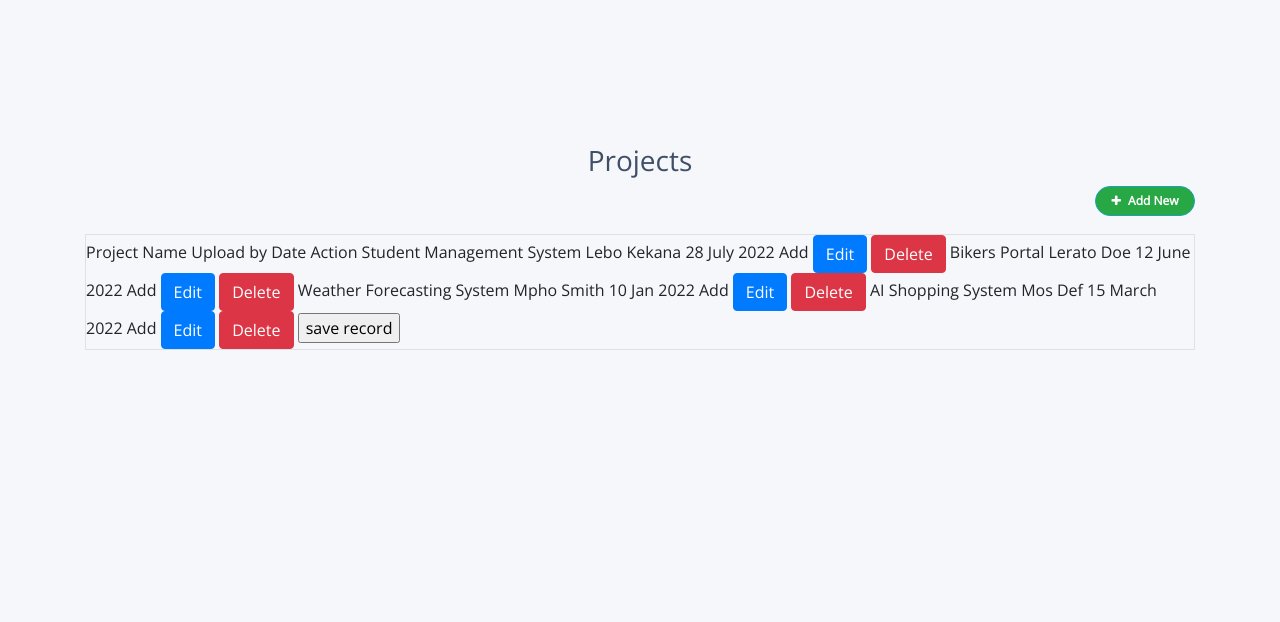
Repository: nkululeko-ndovela/Django_App
Page: Project/templates/index.html
The author's editor kept a copy of each file at every save. The page is drawn from the files as they stood at one save, then again after the next save.
The browser window is 1280 px wide. The pictures show the whole page.
Some web fonts or font styles are not loaded; a fallback is used. The template is drawn by Django 3.2. The application's start-up code is not run. The template is opened directly, without the code that normally fills it, so the values that code supplies are empty.

Above is the page before, as saved 2021-10-20 09:01:26.

After the next save:
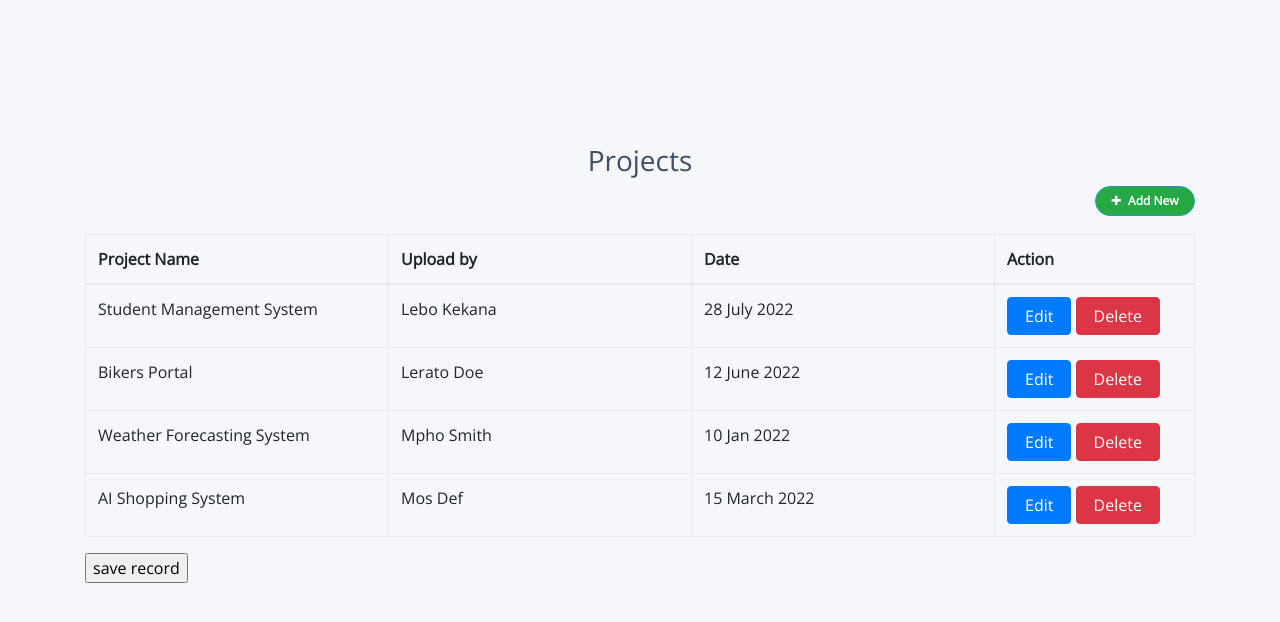
Saved 4 s later.
--- a/Project/templates/index.html
+++ b/Project/templates/index.html
@@ -159,7 +159,7 @@ $(document).ready(function(){
                     </div><br><br>
 
             </div>
-            <form method="POST"
+            <form method="POST"></form>
             <table class="table table-bordered">
                 {% csrf_token %}
                 <thead>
========================================
§ **Problem description**: The response should restate the material above word for word and contain no pictures.

§ **Written solution**:
Repository: nkululeko-ndovela/Django_App
Page: Project/templates/index.html
The author's editor kept a copy of each file at every save. The page is drawn from the files as they stood at one save, then again after the next save.
The browser window is 1280 px wide. The pictures show the whole page.
Some web fonts or font styles are not loaded; a fallback is used. The template is drawn by Django 3.2. The application's start-up code is not run. The template is opened directly, without the code that normally fills it, so the values that code supplies are empty.

Above is the page before, as saved 2021-10-20 09:01:26.

After the next save:
Saved 4 s later.
--- a/Project/templates/index.html
+++ b/Project/templates/index.html
@@ -159,7 +159,7 @@ $(document).ready(function(){
                     </div><br><br>
 
             </div>
-            <form method="POST"
+            <form method="POST"></form>
             <table class="table table-bordered">
                 {% csrf_token %}
                 <thead>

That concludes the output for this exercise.